THE INPUT:
■ ■ ■ ■ ■

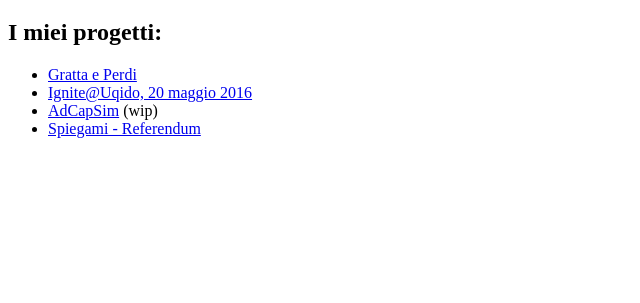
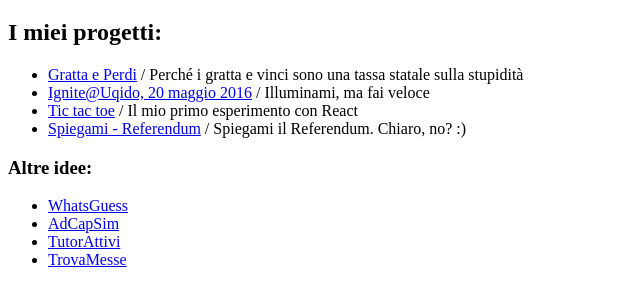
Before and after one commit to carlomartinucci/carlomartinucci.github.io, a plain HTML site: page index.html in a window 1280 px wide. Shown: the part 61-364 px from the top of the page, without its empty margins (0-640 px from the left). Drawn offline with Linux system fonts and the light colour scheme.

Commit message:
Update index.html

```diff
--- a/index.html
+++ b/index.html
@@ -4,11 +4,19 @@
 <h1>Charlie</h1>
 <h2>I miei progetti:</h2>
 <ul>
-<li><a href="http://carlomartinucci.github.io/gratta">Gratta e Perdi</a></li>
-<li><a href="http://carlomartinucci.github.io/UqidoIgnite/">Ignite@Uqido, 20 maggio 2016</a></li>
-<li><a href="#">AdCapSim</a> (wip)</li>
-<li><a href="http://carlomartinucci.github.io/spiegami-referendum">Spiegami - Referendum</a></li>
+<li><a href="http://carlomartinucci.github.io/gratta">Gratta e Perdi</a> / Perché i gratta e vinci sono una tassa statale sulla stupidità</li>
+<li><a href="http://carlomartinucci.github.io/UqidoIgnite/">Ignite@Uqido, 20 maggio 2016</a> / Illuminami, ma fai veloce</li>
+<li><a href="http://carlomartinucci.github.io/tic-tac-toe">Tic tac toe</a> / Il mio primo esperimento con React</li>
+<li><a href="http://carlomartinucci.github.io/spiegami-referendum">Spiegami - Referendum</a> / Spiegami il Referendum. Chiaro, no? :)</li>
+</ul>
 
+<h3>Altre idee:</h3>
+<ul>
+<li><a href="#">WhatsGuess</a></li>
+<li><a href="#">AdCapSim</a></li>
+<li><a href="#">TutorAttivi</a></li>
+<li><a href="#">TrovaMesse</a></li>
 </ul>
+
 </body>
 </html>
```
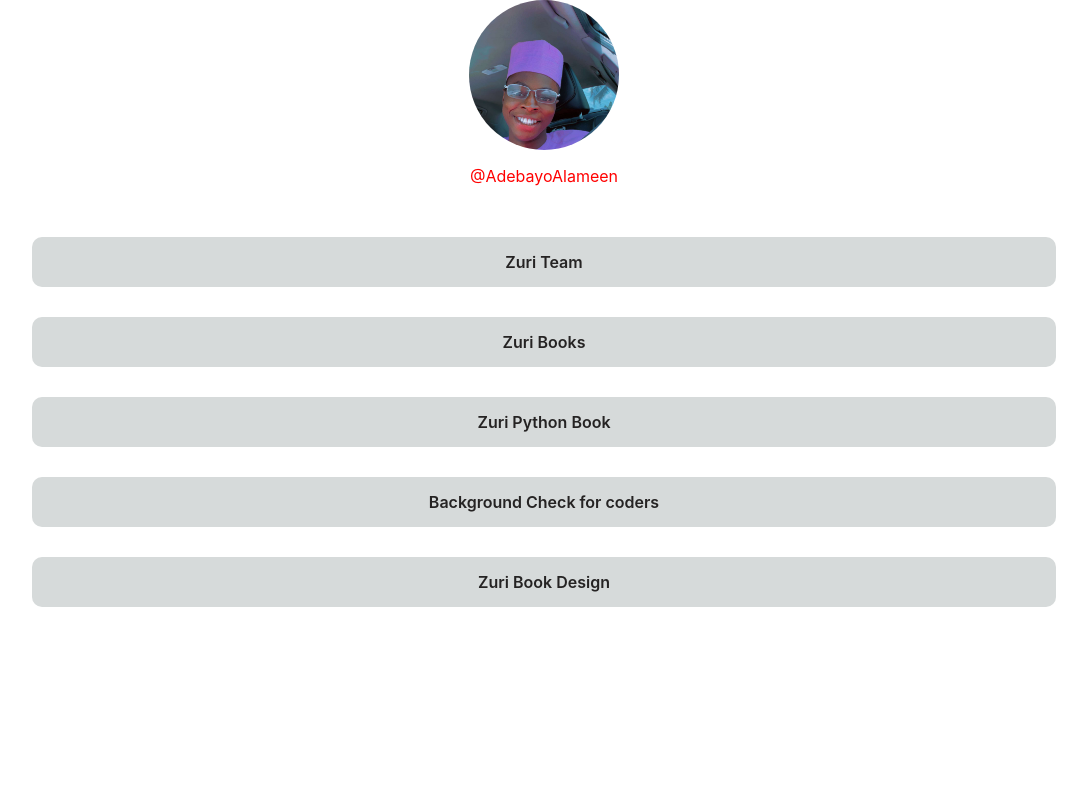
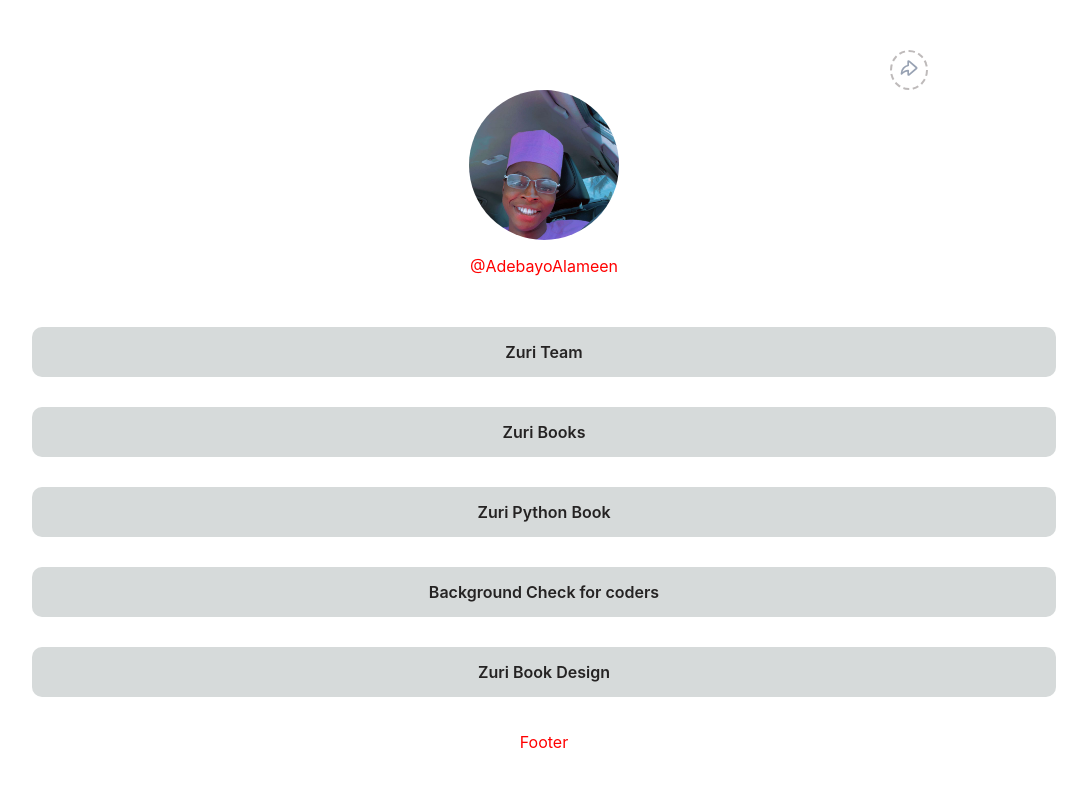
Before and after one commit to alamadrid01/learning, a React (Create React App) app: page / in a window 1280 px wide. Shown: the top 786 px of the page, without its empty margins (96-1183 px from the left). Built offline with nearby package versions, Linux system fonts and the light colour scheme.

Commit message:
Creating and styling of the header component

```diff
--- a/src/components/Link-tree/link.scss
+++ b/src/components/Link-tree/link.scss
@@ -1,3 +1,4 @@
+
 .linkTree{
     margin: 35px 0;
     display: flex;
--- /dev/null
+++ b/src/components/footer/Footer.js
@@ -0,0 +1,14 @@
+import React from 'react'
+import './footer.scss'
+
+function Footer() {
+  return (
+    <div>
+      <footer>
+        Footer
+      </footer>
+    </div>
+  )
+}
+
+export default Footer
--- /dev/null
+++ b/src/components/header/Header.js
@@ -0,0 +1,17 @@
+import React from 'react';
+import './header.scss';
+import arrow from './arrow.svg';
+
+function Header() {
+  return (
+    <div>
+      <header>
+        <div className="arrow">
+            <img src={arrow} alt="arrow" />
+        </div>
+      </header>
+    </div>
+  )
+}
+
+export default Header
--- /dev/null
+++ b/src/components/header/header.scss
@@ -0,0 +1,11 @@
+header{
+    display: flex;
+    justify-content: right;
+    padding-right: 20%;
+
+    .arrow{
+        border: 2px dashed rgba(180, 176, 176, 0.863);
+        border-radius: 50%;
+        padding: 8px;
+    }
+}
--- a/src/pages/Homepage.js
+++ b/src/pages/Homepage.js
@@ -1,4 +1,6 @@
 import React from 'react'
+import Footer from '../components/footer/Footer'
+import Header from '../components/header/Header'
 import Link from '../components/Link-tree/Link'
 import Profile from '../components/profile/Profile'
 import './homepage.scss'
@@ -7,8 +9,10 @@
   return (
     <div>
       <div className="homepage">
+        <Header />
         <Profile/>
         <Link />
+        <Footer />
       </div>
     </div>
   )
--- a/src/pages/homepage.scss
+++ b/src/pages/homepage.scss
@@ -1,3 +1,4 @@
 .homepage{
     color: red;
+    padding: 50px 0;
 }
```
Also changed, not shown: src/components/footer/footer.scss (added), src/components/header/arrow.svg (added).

■ ■ ■ ■ ■

WHAT NEEDS TO BE DONE: Count, in the data above, the lines that hold "scss". Return only that count.

WRITTEN SOLUTION: 9